● To do
Everything in the data should be repeated exactly, save for the images.

▬▬▬

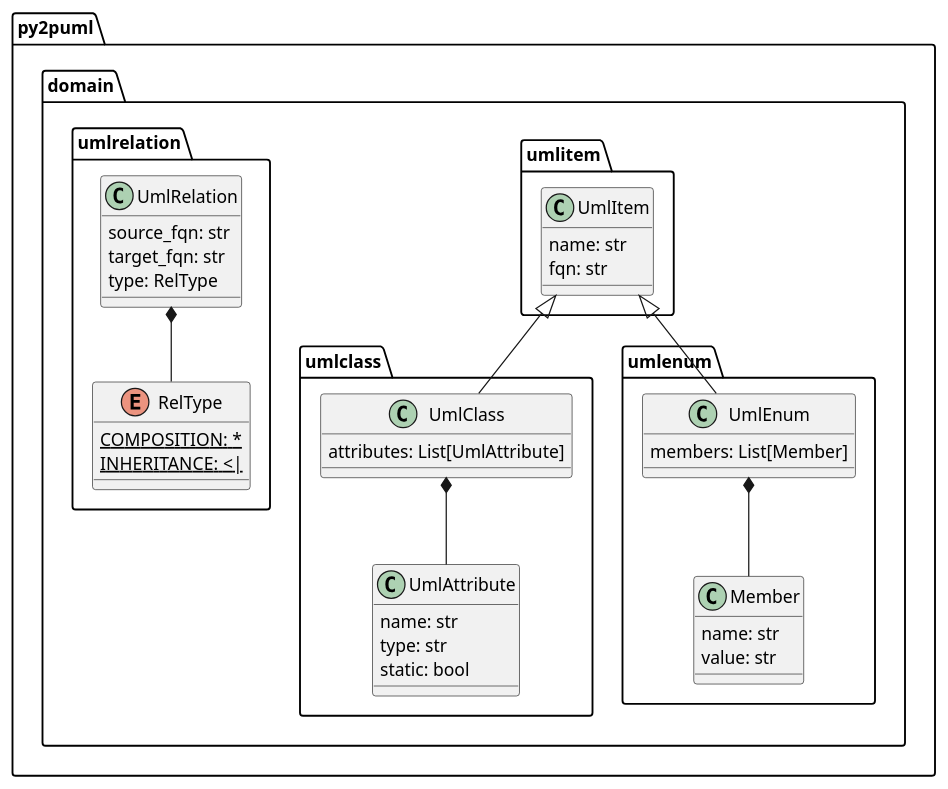
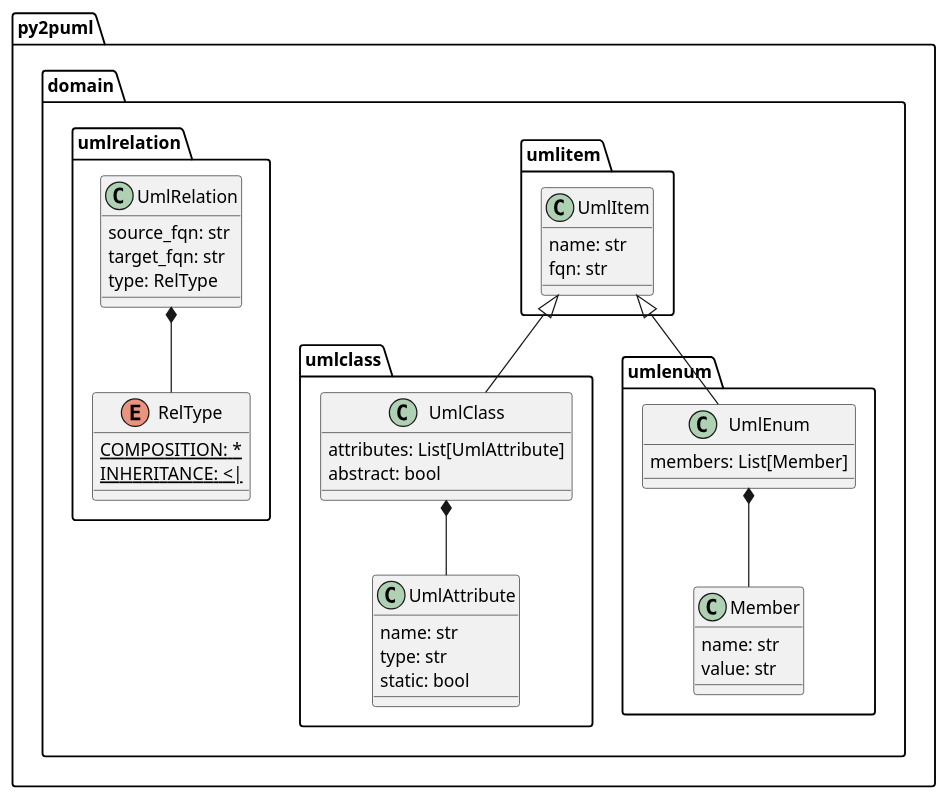
Before and after one commit to lucsorel/py2puml: the diagram in py2puml/py2puml.domain.puml, drawn with PlantUML. The commit also changed other lines of this file and 4 other files, not shown here.

```diff
--- a/py2puml/py2puml.domain.puml
+++ b/py2puml/py2puml.domain.puml
@@ -1,35 +1,36 @@
 @startuml
 class py2puml.domain.umlclass.UmlAttribute {
   name: str
   type: str
   static: bool
 }
 class py2puml.domain.umlclass.UmlClass {
   attributes: List[UmlAttribute]
+  abstract: bool
 }
 class py2puml.domain.umlitem.UmlItem {
   name: str
   fqn: str
 }
 class py2puml.domain.umlenum.Member {
   name: str
   value: str
 }
 class py2puml.domain.umlenum.UmlEnum {
   members: List[Member]
 }
 enum py2puml.domain.umlrelation.RelType {
   COMPOSITION: * {static}
   INHERITANCE: <| {static}
 }
 class py2puml.domain.umlrelation.UmlRelation {
   source_fqn: str
   target_fqn: str
   type: RelType
 }
 py2puml.domain.umlclass.UmlClass *-- py2puml.domain.umlclass.UmlAttribute
 py2puml.domain.umlitem.UmlItem <|-- py2puml.domain.umlclass.UmlClass
 py2puml.domain.umlenum.UmlEnum *-- py2puml.domain.umlenum.Member
 py2puml.domain.umlitem.UmlItem <|-- py2puml.domain.umlenum.UmlEnum
 py2puml.domain.umlrelation.UmlRelation *-- py2puml.domain.umlrelation.RelType
 @enduml
```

▬▬▬

● Written solution
Before and after one commit to lucsorel/py2puml: the diagram in py2puml/py2puml.domain.puml, drawn with PlantUML. The commit also changed other lines of this file and 4 other files, not shown here.

```diff
--- a/py2puml/py2puml.domain.puml
+++ b/py2puml/py2puml.domain.puml
@@ -1,35 +1,36 @@
 @startuml
 class py2puml.domain.umlclass.UmlAttribute {
   name: str
   type: str
   static: bool
 }
 class py2puml.domain.umlclass.UmlClass {
   attributes: List[UmlAttribute]
+  abstract: bool
 }
 class py2puml.domain.umlitem.UmlItem {
   name: str
   fqn: str
 }
 class py2puml.domain.umlenum.Member {
   name: str
   value: str
 }
 class py2puml.domain.umlenum.UmlEnum {
   members: List[Member]
 }
 enum py2puml.domain.umlrelation.RelType {
   COMPOSITION: * {static}
   INHERITANCE: <| {static}
 }
 class py2puml.domain.umlrelation.UmlRelation {
   source_fqn: str
   target_fqn: str
   type: RelType
 }
 py2puml.domain.umlclass.UmlClass *-- py2puml.domain.umlclass.UmlAttribute
 py2puml.domain.umlitem.UmlItem <|-- py2puml.domain.umlclass.UmlClass
 py2puml.domain.umlenum.UmlEnum *-- py2puml.domain.umlenum.Member
 py2puml.domain.umlitem.UmlItem <|-- py2puml.domain.umlenum.UmlEnum
 py2puml.domain.umlrelation.UmlRelation *-- py2puml.domain.umlrelation.RelType
 @enduml
```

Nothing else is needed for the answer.